It should go without saying that D.O.A. is a legendary band, responsible for classic albums like Something Better Change and Hardcore ‘81. They’re even credited with originating the term “hardcore” to define the second wave of North American punk music. Beyond those early releases, I also have a fondness for their more mainstream, rock-sounding 1985 album Let’s Wreck the Party, and an appreciation for the populist political perspectives reflected in the band’s lyrics. With We Come in Peace vocalist/guitarist Joey “Shithead” Keithley and company return with an album brimming with political fervor and a slew of guest performers including Jello Biafra, Ben Kowalewicz, Hugh Dillon, and more. While I can easily get down with the political messages, and love hearing Biafra’s voice on any recording, overall I found this to be mostly boring mid-tempo melodic punk, spiced up at times with moments of street punk and punk’n’roll-sounding parts. There’s even a very ska sounding track, “Walk through This World.” Which takes me to my biggest complaint about this album: there’s not much cohesion to it. It sounds to me more like a compilation of bands trying to be D.O.A. than it sounds like the band trying to be themselves.

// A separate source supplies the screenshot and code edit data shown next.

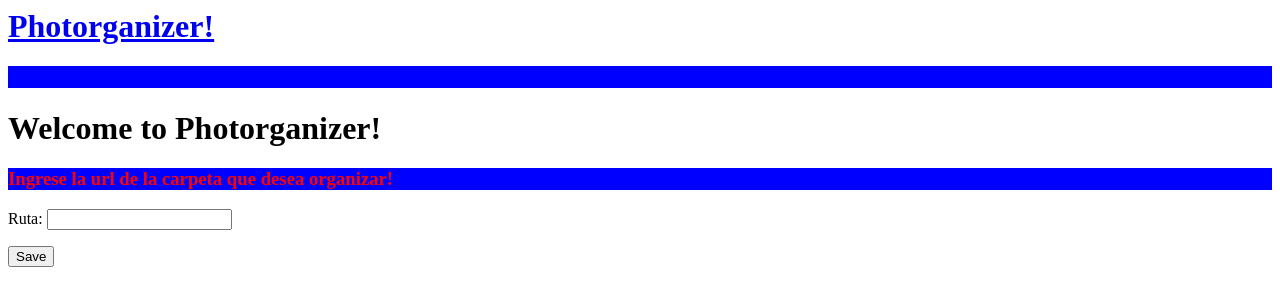
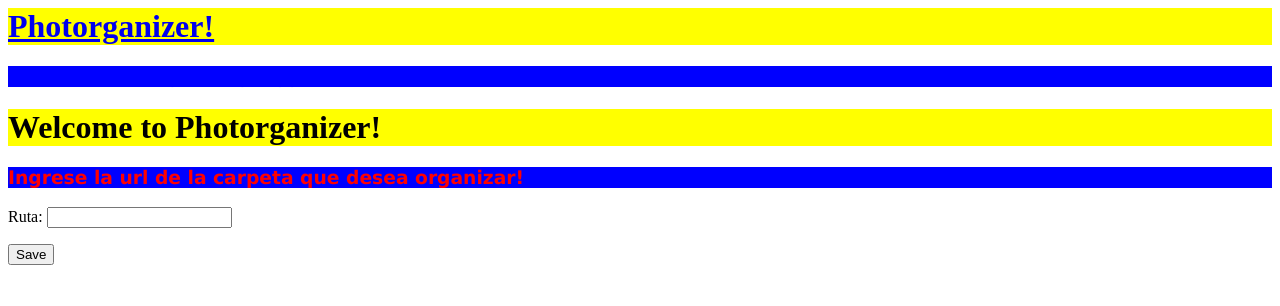
Before and after one commit to sofide/photorganizer, a Django app: page / in a window 1280 px wide. Shown: the top 306 px of the page. Run offline with Django 3.2, Linux system fonts and the light colour scheme; data that the repository does not hold is empty.

Commit message:
ajustado tamaño foto

```diff
--- a/photo/templates/photo/basephoto.html
+++ b/photo/templates/photo/basephoto.html
@@ -3,7 +3,7 @@
 <html>
   <head>
     <title>Photorganizer!</title>
-    <link type="text/css" rel="stylesheet" href="{% static 'css/photo.css' %}">
+    <link type="text/css" rel="stylesheet" href="{% static 'css/photo.css' %}?{% now "U" %}"/>
   </head>
   <body>
     <div class="page-header">
--- a/static/css/photo.css
+++ b/static/css/photo.css
@@ -1,4 +1,19 @@
 h3 {
   color: red;
   background: blue;
+  font-family: Verdana;
+
 }
+
+h1 {
+  background: yellow;
+}
+
+.error {
+  background: pink;
+}
+
+img {
+  max-width: 100%;
+  height: auto;
+}
```
Also changed, not shown: photo/static/css/photo.css (+12 -0 lines).
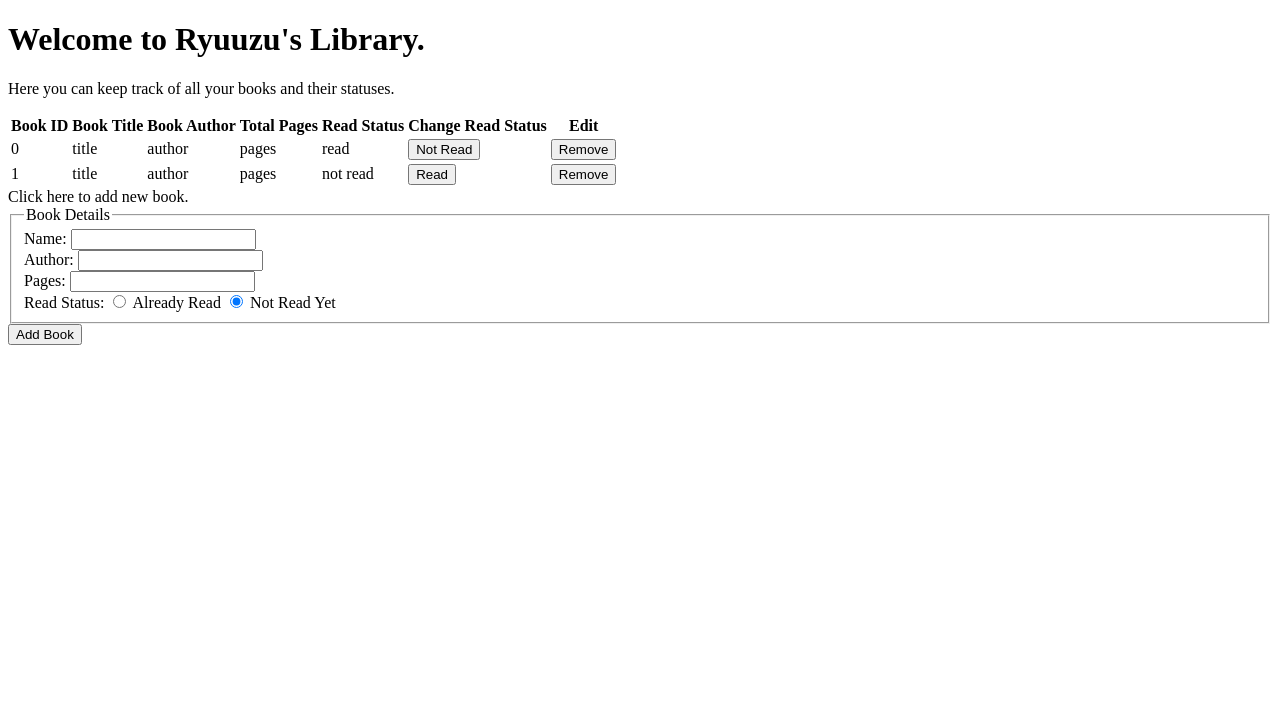
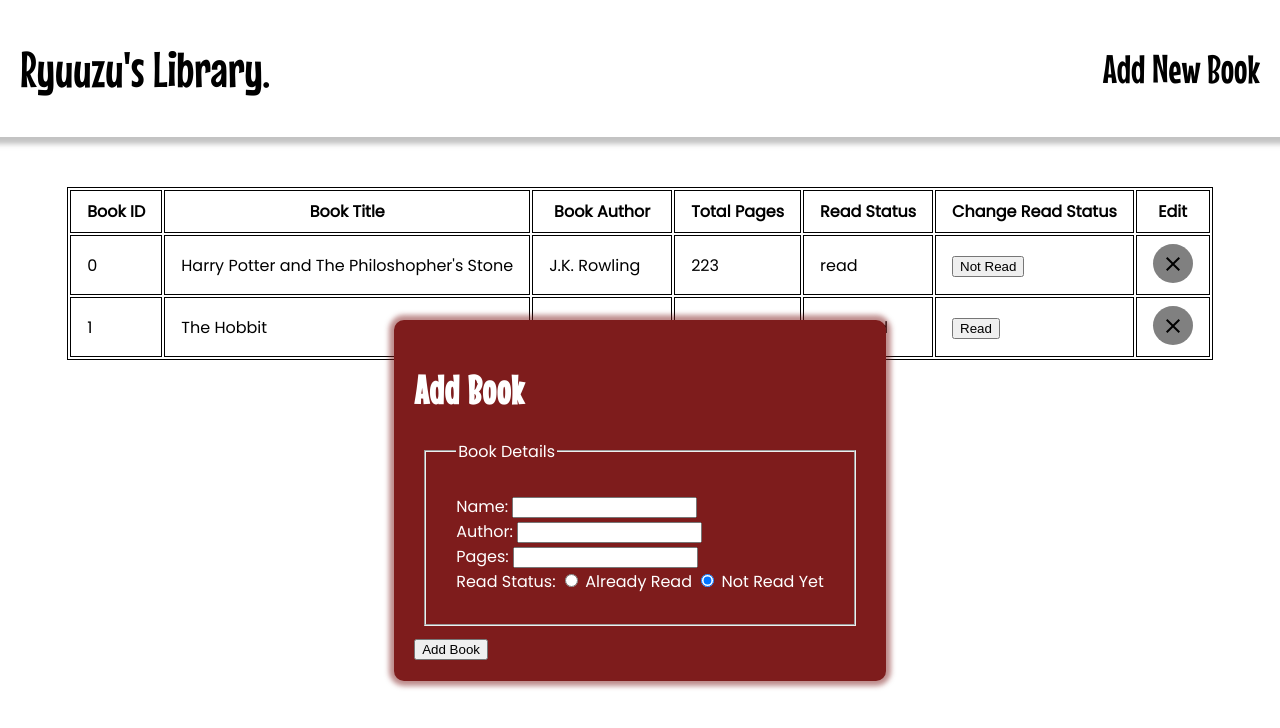
Before and after one commit to ryuuzu/project-library, a plain HTML site: page index.html in a window 1280 px wide. Drawn offline with Linux system fonts and the light colour scheme.

Commit message:
change ui

```diff
--- a/index.html
+++ b/index.html
@@ -7,16 +7,21 @@
     <meta name="viewport" content="width=device-width, initial-scale=1.0">
     <title>Ryuuzu's Library</title>
     <script src="./js/main.js" defer></script>
+    <link rel="stylesheet" href="./style.css">
 </head>
 
 <body>
-    <h1>Welcome to Ryuuzu's Library.</h1>
-    <p>Here you can keep track of all your books and their statuses.</p>
+    <header>
+        <span>Ryuuzu's Library.</span>
+        <div class="controls">
+            <div class="newBookButton">Add New Book</div>
+        </div>
+    </header>
     <div class="booksList">
         <table class="librarytable"></table>
     </div>
-
-    Click here to add new book.
+    <div class="newBookForm visible">
+        <h1>Add Book</h1>
         <form>
             <fieldset>
                 <legend>Book Details</legend>
@@ -37,6 +42,7 @@
             </fieldset>
             <button type="button" id="bookAddButton">Add Book</button>
         </form>
+    </div>
 </body>
 
 </html>
--- a/js/main.js
+++ b/js/main.js
@@ -94,7 +94,9 @@ function getTableBody() {
 
 		let bookEditButton = document.createElement("td");
 		let editButton = document.createElement("button");
-		editButton.innerHTML = "Remove";
+		editButton.classList.add("editButton");
+		editButton.innerHTML =
+			'<svg style="width:24px;height:24px" viewBox="0 0 24 24"><path fill="currentColor" d="M19,6.41L17.59,5L12,10.59L6.41,5L5,6.41L10.59,12L5,17.59L6.41,19L12,13.41L17.59,19L19,17.59L13.41,12L19,6.41Z" /></svg>';
 		editButton.addEventListener("click", () => {
 			let bookID =
 				editButton.parentElement.parentElement.getAttribute("id");
@@ -129,6 +131,7 @@ function addBookToLibrary() {
 	let pages = document.querySelector("#bookPages").value;
 	let readStatus = document.querySelector("#read").checked ? true : false;
 	myLibrary.push(new Book(title, author, pages, readStatus));
+	form.classList.toggle("visible");
 }
 
 document.querySelector("#bookAddButton").addEventListener("click", () => {
@@ -136,6 +139,18 @@ document.querySelector("#bookAddButton").addEventListener("click", () => {
 	updateLibraryTable();
 });
 
-myLibrary.push(new Book("title", "author", "pages", true));
-myLibrary.push(new Book("title", "author", "pages", false));
+myLibrary.push(
+	new Book(
+		"Harry Potter and The Philoshopher's Stone",
+		"J.K. Rowling",
+		"223",
+		true
+	)
+);
+myLibrary.push(new Book("The Hobbit", "J. R. R. Tolkien", "304", false));
 updateLibraryTable();
+
+let form = document.querySelector(".newBookForm");
+document.querySelector(".newBookButton").addEventListener("click", () => {
+	form.classList.toggle("visible");
+});
--- a/style.css
+++ b/style.css
@@ -0,0 +1,92 @@
+@import url("https://fonts.googleapis.com/css2?family=Mouse+Memoirs&family=Poppins&display=swap");
+
+body {
+	margin: 0;
+	box-sizing: border-box;
+	font-family: Poppins;
+	display: flex;
+	flex-direction: column;
+	align-items: center;
+}
+
+header {
+	width: 100%;
+	padding: 30px 20px;
+	margin-bottom: 50px;
+	box-shadow: 0 5px 5px 2px rgba(136, 136, 136, 0.5);
+	text-align: center;
+	font-family: "Mouse Memoirs", sans-serif;
+	display: flex;
+	align-items: center;
+	justify-content: space-between;
+}
+
+header span {
+	font-size: 50px;
+	margin: 10px 20px;
+}
+
+header .controls {
+	font-size: 40px;
+}
+
+header .controls div {
+	margin: 10px 20px;
+	cursor: pointer;
+}
+
+.booksList {
+	display: flex;
+	flex-direction: column;
+	gap: 20px;
+}
+.librarytable,
+.librarytable td,
+.librarytable th {
+	border: 1px solid black;
+	margin: 0;
+}
+
+.librarytable td,
+.librarytable th {
+	padding: 0.5rem 1rem;
+}
+
+.newBookForm {
+	display: block;
+	position: absolute;
+	top: -400px;
+	background-color: rgba(126, 28, 28, 1);
+	color: white;
+	padding: 20px;
+	border-radius: 10px;
+	box-shadow: 0 0 5px 5px rgba(126, 28, 28, 0.5);
+	transition: top 1s ease-in-out;
+}
+
+.newBookForm.visible {
+	top: 40%;
+}
+
+.newBookForm h1 {
+	font-family: "Mouse Memoirs";
+	font-size: 40px;
+	letter-spacing: 1px;
+}
+
+form fieldset {
+	padding: 30px;
+	margin: 10px;
+}
+
+.editButton {
+	border: none;
+	background-color: gray;
+	border-radius: 50%;
+}
+
+.editButton svg {
+	position: relative;
+	top: 2px;
+	padding: 5px 2px;
+}
```
Lines whose indentation alone changed are shown as unchanged.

One place where the band does succeed is in their rendition of The Beatles’ “Revolution.” While cheesy, I think D.O.A. made a better go of it than most bands, punking it up and making it their own. While I appreciate the lyrical themes present on this recording, I expected more from this.
–Paul J. Comeau (Sudden Death)